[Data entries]
● ● ● ● ● ● ●
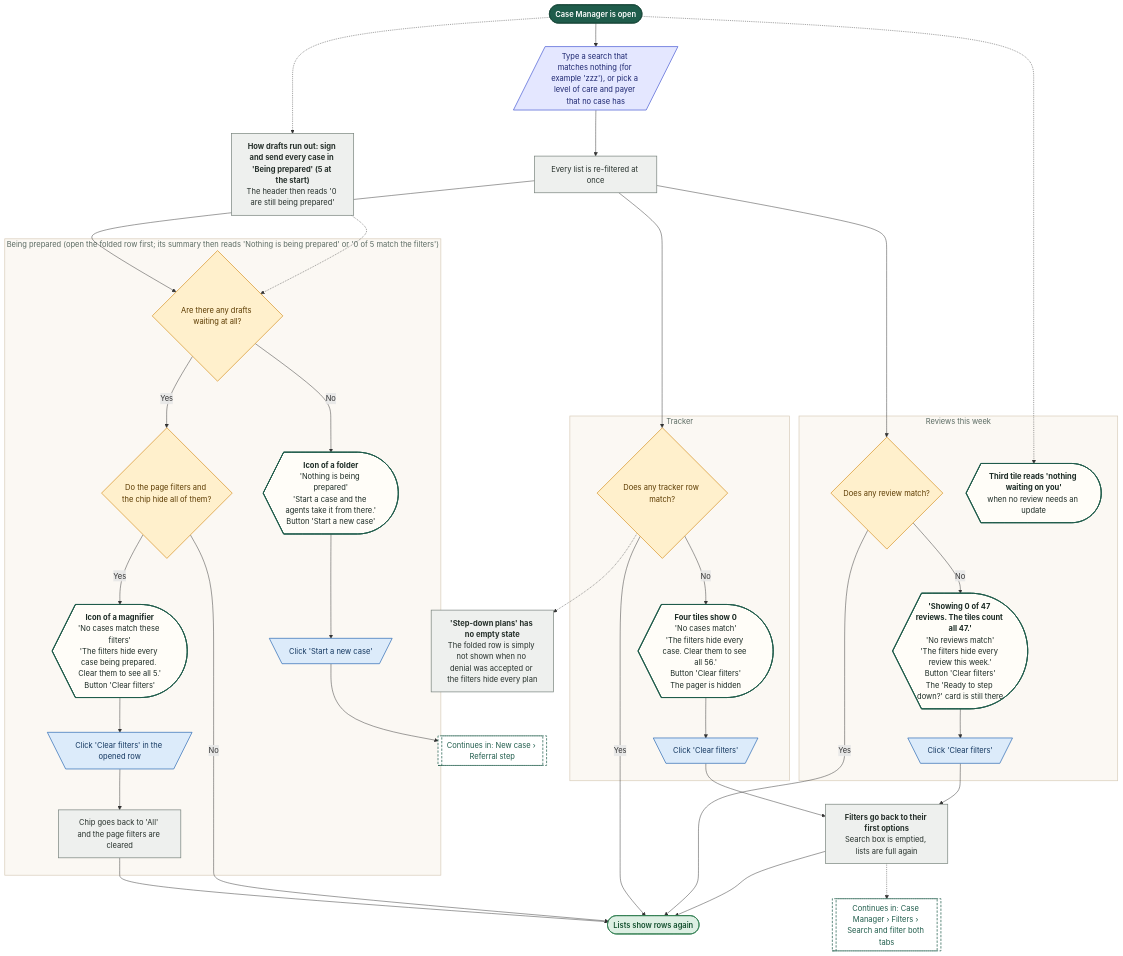
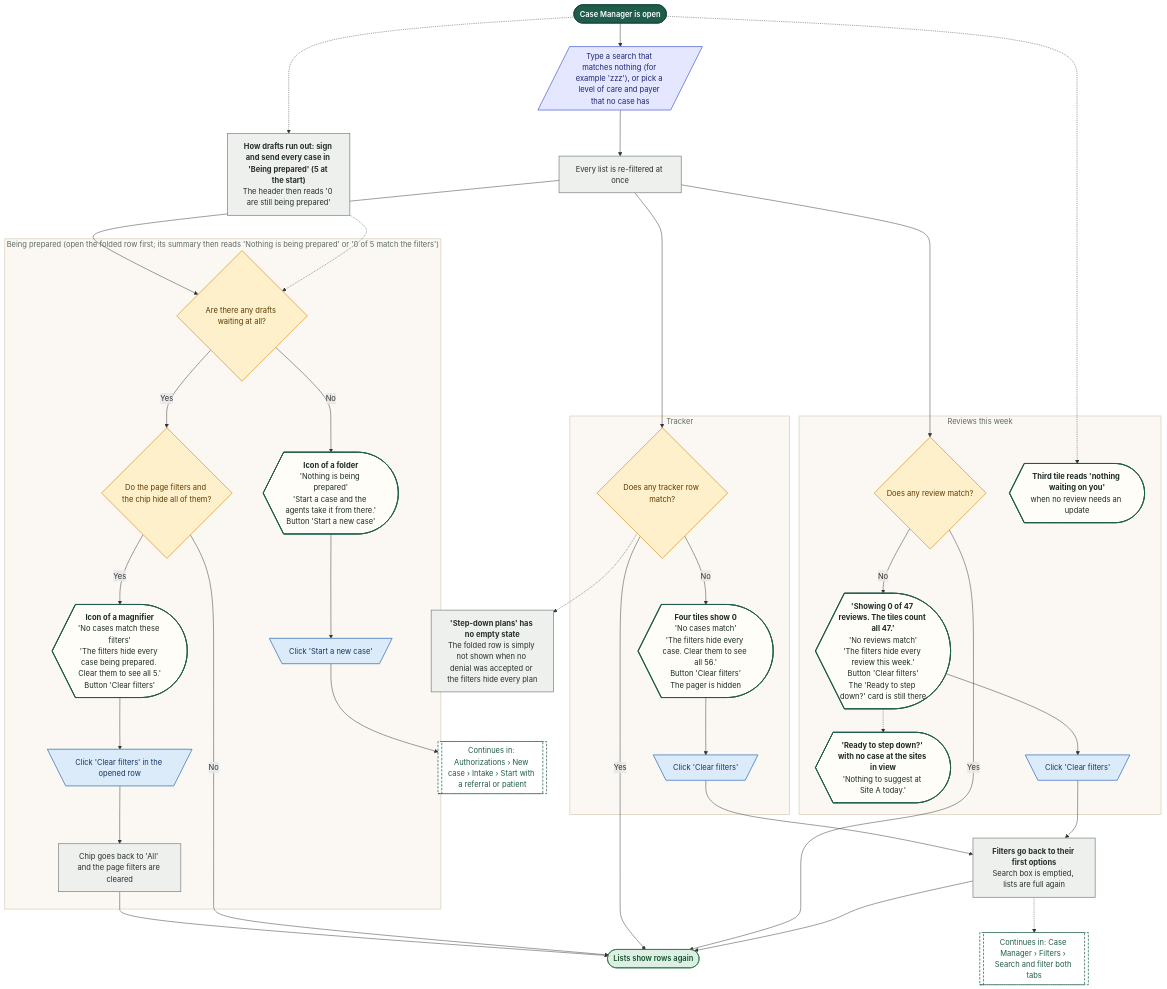
Before and after one commit to Shrav143/psyfloapp: diagram 21 of 24 in demos/prior-auth-demo/workflows/out/md/07-case-manager.md, drawn with Mermaid. The commit also changed other lines of this file and 251 other files, not shown here.

First line of the commit message:
docs: rebuild the workflow diagrams (291) for round 4

````diff
--- a/demos/prior-auth-demo/workflows/out/md/07-case-manager.md
+++ b/demos/prior-auth-demo/workflows/out/md/07-case-manager.md
@@ -1436,78 +1524,80 @@
 ```mermaid
 %%{init: {"theme":"base","themeVariables":{"fontFamily":"'DM Sans', 'Segoe UI', system-ui, sans-serif","fontSize":"15px","lineColor":"#5B6B63","primaryTextColor":"#1C2B25","clusterBkg":"#FBF8F3","clusterBorder":"#D9CDBB","edgeLabelBackground":"#FFFFFF"},"flowchart":{"curve":"basis","nodeSpacing":36,"rankSpacing":48,"padding":12,"htmlLabels":true,"useMaxWidth":false,"wrappingWidth":230}} }%%
 flowchart TD
   classDef k_start fill:#1F5C4B,stroke:#174638,color:#FFFFFF,stroke-width:1.5px,font-weight:600
   classDef k_end fill:#DDEFE3,stroke:#2E7D4F,color:#14502F,stroke-width:1.5px,font-weight:600
   classDef k_endx fill:#FBE3E0,stroke:#C0392B,color:#7A1F16,stroke-width:1.5px,font-weight:600
   classDef k_screen fill:#FFFDF8,stroke:#1F5C4B,color:#1C2B25,stroke-width:2px
   classDef k_overlay fill:#F1F7F3,stroke:#1F5C4B,color:#1C2B25,stroke-width:2px,stroke-dasharray:5 3
   classDef k_click fill:#DCEBFA,stroke:#2F6DB5,color:#12365F,stroke-width:1.5px
   classDef k_input fill:#E4E7FF,stroke:#4C5FD5,color:#1D2670,stroke-width:1.5px
   classDef k_process fill:#EEF0EE,stroke:#7A857F,color:#26302B,stroke-width:1.5px
   classDef k_agent fill:#EEE5FA,stroke:#7A4FC2,color:#341A63,stroke-width:1.5px
   classDef k_decision fill:#FFF0CC,stroke:#D9962B,color:#5C3B00,stroke-width:1.5px
   classDef k_store fill:#D5F0EA,stroke:#1C8E7B,color:#0B4A3F,stroke-width:1.5px
   classDef k_doc fill:#F6E9DC,stroke:#B07A4C,color:#4A2E14,stroke-width:1.5px
   classDef k_ext fill:#FFE6D2,stroke:#E07B39,color:#6B2F06,stroke-width:1.5px
   classDef k_wait fill:#E4E8EE,stroke:#6B7C93,color:#26303D,stroke-width:1.5px
   classDef k_toast fill:#FFF9DB,stroke:#C9A400,color:#5A4A00,stroke-width:1.5px
   classDef k_goto fill:#FFFFFF,stroke:#1F5C4B,color:#1F5C4B,stroke-width:1.5px,stroke-dasharray:5 3
   s1@{ shape: stadium, label: "Case Manager is open" }
   i1@{ shape: lean-r, label: "Type a search that matches nothing (for example 'zzz'), or pick a level of care and payer that no case has" }
   p1@{ shape: rect, label: "Every list is re-filtered at once" }
   subgraph gPrep ["Being prepared (open the folded row first; its summary then reads 'Nothing is being prepared' or '0 of 5 match the filters')"]
   d1@{ shape: diam, label: "Are there any drafts waiting at all?" }
   e1s@{ shape: curv-trap, label: "<b>Icon of a folder</b><br/>'Nothing is being prepared'<br/>'Start a case and the agents take it from there.'<br/>Button 'Start a new case'" }
   c1@{ shape: trap-t, label: "Click 'Start a new case'" }
   d2@{ shape: diam, label: "Do the page filters and the chip hide all of them?" }
   e2s@{ shape: curv-trap, label: "<b>Icon of a magnifier</b><br/>'No cases match these filters'<br/>'The filters hide every case being prepared. Clear them to see all 5.'<br/>Button 'Clear filters'" }
   c2@{ shape: trap-t, label: "Click 'Clear filters' in the opened row" }
   p2@{ shape: rect, label: "Chip goes back to 'All' and the page filters are cleared" }
   end
   subgraph gTrack ["Tracker"]
   d3@{ shape: diam, label: "Does any tracker row match?" }
   e3s@{ shape: curv-trap, label: "<b>Four tiles show 0</b><br/>'No cases match'<br/>'The filters hide every case. Clear them to see all 56.'<br/>Button 'Clear filters'<br/>The pager is hidden" }
   c3@{ shape: trap-t, label: "Click 'Clear filters'" }
   end
   subgraph gRev ["Reviews this week"]
   d4@{ shape: diam, label: "Does any review match?" }
   e4s@{ shape: curv-trap, label: "<b>'Showing 0 of 47 reviews. The tiles count all 47.'</b><br/>'No reviews match'<br/>'The filters hide every review this week.'<br/>Button 'Clear filters'<br/>The 'Ready to step down?' card is still there" }
+  e6s@{ shape: curv-trap, label: "<b>'Ready to step down?' with no case at the sites in view</b><br/>'Nothing to suggest at Site A today.'" }
   c4@{ shape: trap-t, label: "Click 'Clear filters'" }
   e5s@{ shape: curv-trap, label: "<b>Third tile reads 'nothing waiting on you'</b><br/>when no review needs an update" }
   end
   p3@{ shape: rect, label: "<b>Filters go back to their first options</b><br/>Search box is emptied, lists are full again" }
   g1@{ shape: subproc, label: "Continues in: Case Manager › Filters › Search and filter both tabs" }
-  g2@{ shape: subproc, label: "Continues in: New case › Referral step" }
+  g2@{ shape: subproc, label: "Continues in: Authorizations › New case › Intake › Start with a referral or patient" }
   p4@{ shape: rect, label: "<b>How drafts run out: sign and send every case in 'Being prepared' (5 at the start)</b><br/>The header then reads '0 are still being prepared'" }
   p5@{ shape: rect, label: "<b>'Step-down plans' has no empty state</b><br/>The folded row is simply not shown when no denial was accepted or the filters hide every plan" }
   e1@{ shape: stadium, label: "Lists show rows again" }
   s1 --> i1 --> p1
   p1 --> d1
   d1 -->|"No"| e1s --> c1 --> g2
   d1 -->|"Yes"| d2
   d2 -->|"Yes"| e2s --> c2 --> p2 --> e1
   d2 -->|"No"| e1
   p1 --> d3
   d3 -->|"No"| e3s --> c3 --> p3
   d3 -->|"Yes"| e1
   p1 --> d4
   d4 -->|"No"| e4s --> c4 --> p3
   d4 -->|"Yes"| e1
   p3 --> e1
   p3 -.-> g1
+  e4s -.-> e6s
   s1 -.-> p4
   p4 -.-> d1
   s1 -.-> e5s
   d3 -.-> p5
   class s1 k_start
   class i1 k_input
   class p1,p2,p3,p4,p5 k_process
   class d1,d2,d3,d4 k_decision
-  class e1s,e2s,e3s,e4s,e5s k_screen
+  class e1s,e2s,e3s,e4s,e6s,e5s k_screen
   class c1,c2,c3,c4 k_click
   class g1,g2 k_goto
   class e1 k_end
   style gPrep fill:#FBF8F3,stroke:#D9CDBB,stroke-width:1.5px,color:#5B6B63
   style gTrack fill:#FBF8F3,stroke:#D9CDBB,stroke-width:1.5px,color:#5B6B63
   style gRev fill:#FBF8F3,stroke:#D9CDBB,stroke-width:1.5px,color:#5B6B63
 ```
````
● ● ● ● ● ● ●
Exercise instructions: An exact repeat of all the data is required, pictures excluded.

Task answer:
Before and after one commit to Shrav143/psyfloapp: diagram 21 of 24 in demos/prior-auth-demo/workflows/out/md/07-case-manager.md, drawn with Mermaid. The commit also changed other lines of this file and 251 other files, not shown here.

First line of the commit message:
docs: rebuild the workflow diagrams (291) for round 4

````diff
--- a/demos/prior-auth-demo/workflows/out/md/07-case-manager.md
+++ b/demos/prior-auth-demo/workflows/out/md/07-case-manager.md
@@ -1436,78 +1524,80 @@
 ```mermaid
 %%{init: {"theme":"base","themeVariables":{"fontFamily":"'DM Sans', 'Segoe UI', system-ui, sans-serif","fontSize":"15px","lineColor":"#5B6B63","primaryTextColor":"#1C2B25","clusterBkg":"#FBF8F3","clusterBorder":"#D9CDBB","edgeLabelBackground":"#FFFFFF"},"flowchart":{"curve":"basis","nodeSpacing":36,"rankSpacing":48,"padding":12,"htmlLabels":true,"useMaxWidth":false,"wrappingWidth":230}} }%%
 flowchart TD
   classDef k_start fill:#1F5C4B,stroke:#174638,color:#FFFFFF,stroke-width:1.5px,font-weight:600
   classDef k_end fill:#DDEFE3,stroke:#2E7D4F,color:#14502F,stroke-width:1.5px,font-weight:600
   classDef k_endx fill:#FBE3E0,stroke:#C0392B,color:#7A1F16,stroke-width:1.5px,font-weight:600
   classDef k_screen fill:#FFFDF8,stroke:#1F5C4B,color:#1C2B25,stroke-width:2px
   classDef k_overlay fill:#F1F7F3,stroke:#1F5C4B,color:#1C2B25,stroke-width:2px,stroke-dasharray:5 3
   classDef k_click fill:#DCEBFA,stroke:#2F6DB5,color:#12365F,stroke-width:1.5px
   classDef k_input fill:#E4E7FF,stroke:#4C5FD5,color:#1D2670,stroke-width:1.5px
   classDef k_process fill:#EEF0EE,stroke:#7A857F,color:#26302B,stroke-width:1.5px
   classDef k_agent fill:#EEE5FA,stroke:#7A4FC2,color:#341A63,stroke-width:1.5px
   classDef k_decision fill:#FFF0CC,stroke:#D9962B,color:#5C3B00,stroke-width:1.5px
   classDef k_store fill:#D5F0EA,stroke:#1C8E7B,color:#0B4A3F,stroke-width:1.5px
   classDef k_doc fill:#F6E9DC,stroke:#B07A4C,color:#4A2E14,stroke-width:1.5px
   classDef k_ext fill:#FFE6D2,stroke:#E07B39,color:#6B2F06,stroke-width:1.5px
   classDef k_wait fill:#E4E8EE,stroke:#6B7C93,color:#26303D,stroke-width:1.5px
   classDef k_toast fill:#FFF9DB,stroke:#C9A400,color:#5A4A00,stroke-width:1.5px
   classDef k_goto fill:#FFFFFF,stroke:#1F5C4B,color:#1F5C4B,stroke-width:1.5px,stroke-dasharray:5 3
   s1@{ shape: stadium, label: "Case Manager is open" }
   i1@{ shape: lean-r, label: "Type a search that matches nothing (for example 'zzz'), or pick a level of care and payer that no case has" }
   p1@{ shape: rect, label: "Every list is re-filtered at once" }
   subgraph gPrep ["Being prepared (open the folded row first; its summary then reads 'Nothing is being prepared' or '0 of 5 match the filters')"]
   d1@{ shape: diam, label: "Are there any drafts waiting at all?" }
   e1s@{ shape: curv-trap, label: "<b>Icon of a folder</b><br/>'Nothing is being prepared'<br/>'Start a case and the agents take it from there.'<br/>Button 'Start a new case'" }
   c1@{ shape: trap-t, label: "Click 'Start a new case'" }
   d2@{ shape: diam, label: "Do the page filters and the chip hide all of them?" }
   e2s@{ shape: curv-trap, label: "<b>Icon of a magnifier</b><br/>'No cases match these filters'<br/>'The filters hide every case being prepared. Clear them to see all 5.'<br/>Button 'Clear filters'" }
   c2@{ shape: trap-t, label: "Click 'Clear filters' in the opened row" }
   p2@{ shape: rect, label: "Chip goes back to 'All' and the page filters are cleared" }
   end
   subgraph gTrack ["Tracker"]
   d3@{ shape: diam, label: "Does any tracker row match?" }
   e3s@{ shape: curv-trap, label: "<b>Four tiles show 0</b><br/>'No cases match'<br/>'The filters hide every case. Clear them to see all 56.'<br/>Button 'Clear filters'<br/>The pager is hidden" }
   c3@{ shape: trap-t, label: "Click 'Clear filters'" }
   end
   subgraph gRev ["Reviews this week"]
   d4@{ shape: diam, label: "Does any review match?" }
   e4s@{ shape: curv-trap, label: "<b>'Showing 0 of 47 reviews. The tiles count all 47.'</b><br/>'No reviews match'<br/>'The filters hide every review this week.'<br/>Button 'Clear filters'<br/>The 'Ready to step down?' card is still there" }
+  e6s@{ shape: curv-trap, label: "<b>'Ready to step down?' with no case at the sites in view</b><br/>'Nothing to suggest at Site A today.'" }
   c4@{ shape: trap-t, label: "Click 'Clear filters'" }
   e5s@{ shape: curv-trap, label: "<b>Third tile reads 'nothing waiting on you'</b><br/>when no review needs an update" }
   end
   p3@{ shape: rect, label: "<b>Filters go back to their first options</b><br/>Search box is emptied, lists are full again" }
   g1@{ shape: subproc, label: "Continues in: Case Manager › Filters › Search and filter both tabs" }
-  g2@{ shape: subproc, label: "Continues in: New case › Referral step" }
+  g2@{ shape: subproc, label: "Continues in: Authorizations › New case › Intake › Start with a referral or patient" }
   p4@{ shape: rect, label: "<b>How drafts run out: sign and send every case in 'Being prepared' (5 at the start)</b><br/>The header then reads '0 are still being prepared'" }
   p5@{ shape: rect, label: "<b>'Step-down plans' has no empty state</b><br/>The folded row is simply not shown when no denial was accepted or the filters hide every plan" }
   e1@{ shape: stadium, label: "Lists show rows again" }
   s1 --> i1 --> p1
   p1 --> d1
   d1 -->|"No"| e1s --> c1 --> g2
   d1 -->|"Yes"| d2
   d2 -->|"Yes"| e2s --> c2 --> p2 --> e1
   d2 -->|"No"| e1
   p1 --> d3
   d3 -->|"No"| e3s --> c3 --> p3
   d3 -->|"Yes"| e1
   p1 --> d4
   d4 -->|"No"| e4s --> c4 --> p3
   d4 -->|"Yes"| e1
   p3 --> e1
   p3 -.-> g1
+  e4s -.-> e6s
   s1 -.-> p4
   p4 -.-> d1
   s1 -.-> e5s
   d3 -.-> p5
   class s1 k_start
   class i1 k_input
   class p1,p2,p3,p4,p5 k_process
   class d1,d2,d3,d4 k_decision
-  class e1s,e2s,e3s,e4s,e5s k_screen
+  class e1s,e2s,e3s,e4s,e6s,e5s k_screen
   class c1,c2,c3,c4 k_click
   class g1,g2 k_goto
   class e1 k_end
   style gPrep fill:#FBF8F3,stroke:#D9CDBB,stroke-width:1.5px,color:#5B6B63
   style gTrack fill:#FBF8F3,stroke:#D9CDBB,stroke-width:1.5px,color:#5B6B63
   style gRev fill:#FBF8F3,stroke:#D9CDBB,stroke-width:1.5px,color:#5B6B63
 ```
````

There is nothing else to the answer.